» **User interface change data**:
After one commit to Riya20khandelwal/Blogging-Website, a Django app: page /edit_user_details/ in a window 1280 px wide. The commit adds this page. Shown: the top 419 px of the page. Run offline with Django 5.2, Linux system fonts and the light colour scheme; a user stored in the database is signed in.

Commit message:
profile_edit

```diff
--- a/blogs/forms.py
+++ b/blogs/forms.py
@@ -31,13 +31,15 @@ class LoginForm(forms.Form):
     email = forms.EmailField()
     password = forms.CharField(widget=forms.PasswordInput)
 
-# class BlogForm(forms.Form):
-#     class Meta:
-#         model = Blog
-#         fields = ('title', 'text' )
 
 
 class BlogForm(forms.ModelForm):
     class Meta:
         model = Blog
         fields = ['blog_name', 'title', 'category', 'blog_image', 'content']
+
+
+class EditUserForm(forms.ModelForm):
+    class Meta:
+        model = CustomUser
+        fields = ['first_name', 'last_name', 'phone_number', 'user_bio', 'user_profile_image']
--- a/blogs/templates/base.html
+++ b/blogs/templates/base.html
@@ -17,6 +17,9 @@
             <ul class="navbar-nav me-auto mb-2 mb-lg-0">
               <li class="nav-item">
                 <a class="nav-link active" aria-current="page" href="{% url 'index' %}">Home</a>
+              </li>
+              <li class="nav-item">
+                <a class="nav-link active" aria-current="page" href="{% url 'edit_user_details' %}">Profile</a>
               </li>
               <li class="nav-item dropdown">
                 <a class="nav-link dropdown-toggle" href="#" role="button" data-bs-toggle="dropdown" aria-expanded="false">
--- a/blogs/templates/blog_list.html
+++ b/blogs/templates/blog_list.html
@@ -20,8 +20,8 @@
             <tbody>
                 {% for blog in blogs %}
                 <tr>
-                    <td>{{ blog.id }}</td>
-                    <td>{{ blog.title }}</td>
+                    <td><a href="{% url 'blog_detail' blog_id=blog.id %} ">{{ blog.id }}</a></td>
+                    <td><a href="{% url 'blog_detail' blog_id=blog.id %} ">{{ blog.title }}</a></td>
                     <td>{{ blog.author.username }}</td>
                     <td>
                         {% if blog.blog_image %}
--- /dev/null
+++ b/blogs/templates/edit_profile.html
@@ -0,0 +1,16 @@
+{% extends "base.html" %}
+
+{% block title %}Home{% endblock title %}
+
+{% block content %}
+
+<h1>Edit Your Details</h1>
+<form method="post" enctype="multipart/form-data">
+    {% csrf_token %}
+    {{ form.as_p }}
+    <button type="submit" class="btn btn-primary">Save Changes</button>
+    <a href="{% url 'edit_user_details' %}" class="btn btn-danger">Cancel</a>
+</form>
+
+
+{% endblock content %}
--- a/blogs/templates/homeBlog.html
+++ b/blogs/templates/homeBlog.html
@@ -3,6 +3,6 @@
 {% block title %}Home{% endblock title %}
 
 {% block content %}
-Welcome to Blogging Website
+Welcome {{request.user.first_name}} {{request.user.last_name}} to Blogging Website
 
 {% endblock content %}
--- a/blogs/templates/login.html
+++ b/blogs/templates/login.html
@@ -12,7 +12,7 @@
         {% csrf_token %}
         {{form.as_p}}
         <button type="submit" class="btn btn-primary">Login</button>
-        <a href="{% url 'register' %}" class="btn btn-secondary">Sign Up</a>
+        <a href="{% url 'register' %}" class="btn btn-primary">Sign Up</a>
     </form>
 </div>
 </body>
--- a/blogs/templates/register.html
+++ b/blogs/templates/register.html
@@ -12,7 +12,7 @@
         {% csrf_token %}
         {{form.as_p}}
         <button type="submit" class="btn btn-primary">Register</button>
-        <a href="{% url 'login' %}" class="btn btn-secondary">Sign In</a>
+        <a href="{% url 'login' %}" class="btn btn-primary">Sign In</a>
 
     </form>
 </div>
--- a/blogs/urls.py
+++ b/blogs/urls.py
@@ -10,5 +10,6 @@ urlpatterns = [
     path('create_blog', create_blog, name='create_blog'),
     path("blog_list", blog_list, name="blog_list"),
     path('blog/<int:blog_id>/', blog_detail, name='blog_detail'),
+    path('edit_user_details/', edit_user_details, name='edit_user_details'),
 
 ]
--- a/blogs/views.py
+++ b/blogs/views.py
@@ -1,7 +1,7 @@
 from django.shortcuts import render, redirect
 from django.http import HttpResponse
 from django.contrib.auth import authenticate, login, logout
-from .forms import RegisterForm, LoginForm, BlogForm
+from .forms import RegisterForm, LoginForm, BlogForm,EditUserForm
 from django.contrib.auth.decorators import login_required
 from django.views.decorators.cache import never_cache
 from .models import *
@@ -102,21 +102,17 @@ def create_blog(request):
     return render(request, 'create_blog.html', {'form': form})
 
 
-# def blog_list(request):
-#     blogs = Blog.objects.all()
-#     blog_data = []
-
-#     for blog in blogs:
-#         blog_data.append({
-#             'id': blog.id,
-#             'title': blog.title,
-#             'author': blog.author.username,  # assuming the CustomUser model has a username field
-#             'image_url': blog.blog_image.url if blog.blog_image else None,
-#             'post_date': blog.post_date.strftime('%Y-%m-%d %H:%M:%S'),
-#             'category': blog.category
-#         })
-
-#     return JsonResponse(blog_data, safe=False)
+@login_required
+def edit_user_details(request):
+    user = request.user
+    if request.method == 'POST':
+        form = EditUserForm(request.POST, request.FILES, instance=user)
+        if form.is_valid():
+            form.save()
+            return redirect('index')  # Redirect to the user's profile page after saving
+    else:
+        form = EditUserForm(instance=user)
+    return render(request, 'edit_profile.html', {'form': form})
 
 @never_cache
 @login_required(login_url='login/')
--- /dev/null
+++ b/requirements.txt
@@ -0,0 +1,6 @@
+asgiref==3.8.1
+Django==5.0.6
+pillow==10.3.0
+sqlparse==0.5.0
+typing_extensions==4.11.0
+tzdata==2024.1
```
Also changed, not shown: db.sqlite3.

---

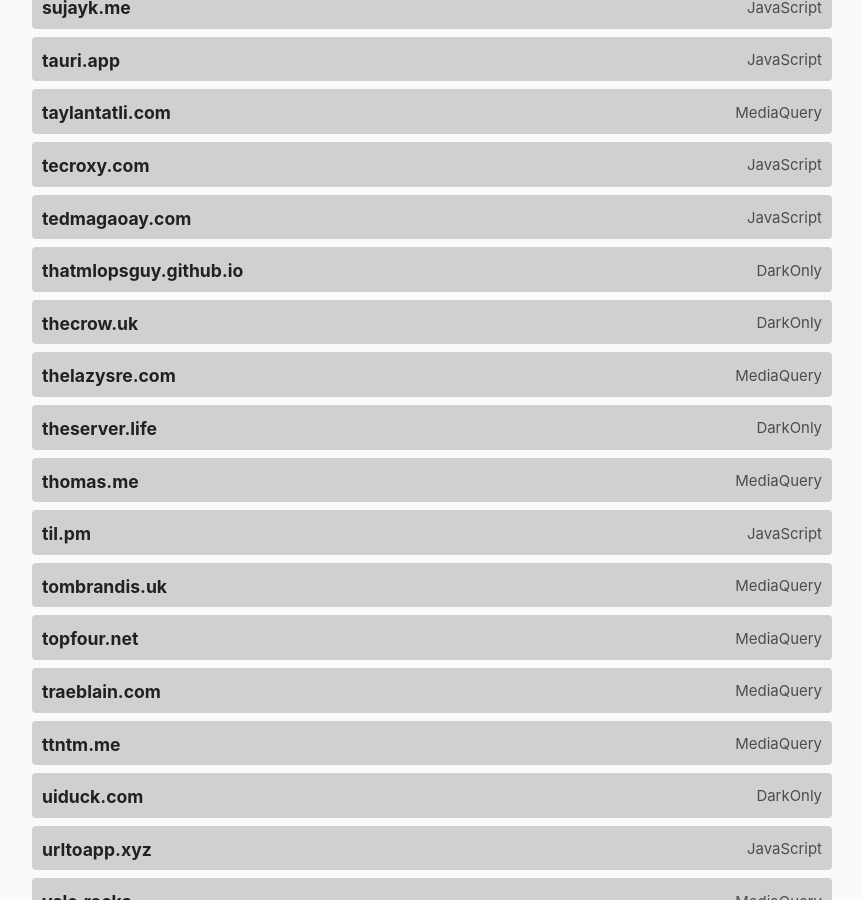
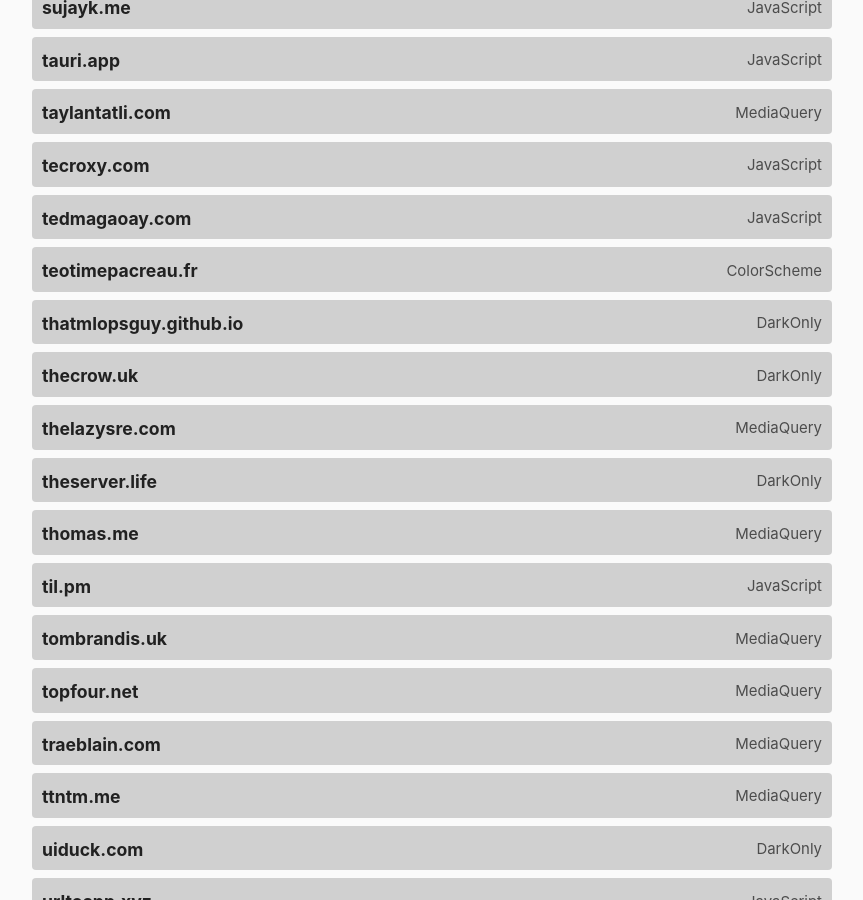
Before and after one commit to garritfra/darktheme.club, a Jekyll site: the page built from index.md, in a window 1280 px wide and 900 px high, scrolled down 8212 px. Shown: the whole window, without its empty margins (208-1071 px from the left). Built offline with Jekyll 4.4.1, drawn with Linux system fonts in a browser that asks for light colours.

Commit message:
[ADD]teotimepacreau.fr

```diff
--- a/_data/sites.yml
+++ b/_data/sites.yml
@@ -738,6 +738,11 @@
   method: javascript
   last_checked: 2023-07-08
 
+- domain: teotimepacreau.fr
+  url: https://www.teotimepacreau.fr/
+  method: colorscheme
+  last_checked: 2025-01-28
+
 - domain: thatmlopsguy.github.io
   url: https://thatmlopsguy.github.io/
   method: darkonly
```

» **What you have to do**:
Where a line in the entries holds the word "request", copy that line.

» **Result of this exercise**:
+Welcome {{request.user.first_name}} {{request.user.last_name}} to Blogging Website
@@ -102,21 +102,17 @@ def create_blog(request):
     return render(request, 'create_blog.html', {'form': form})
-# def blog_list(request):
+def edit_user_details(request):
+    user = request.user
+    if request.method == 'POST':
+        form = EditUserForm(request.POST, request.FILES, instance=user)
+    return render(request, 'edit_profile.html', {'form': form})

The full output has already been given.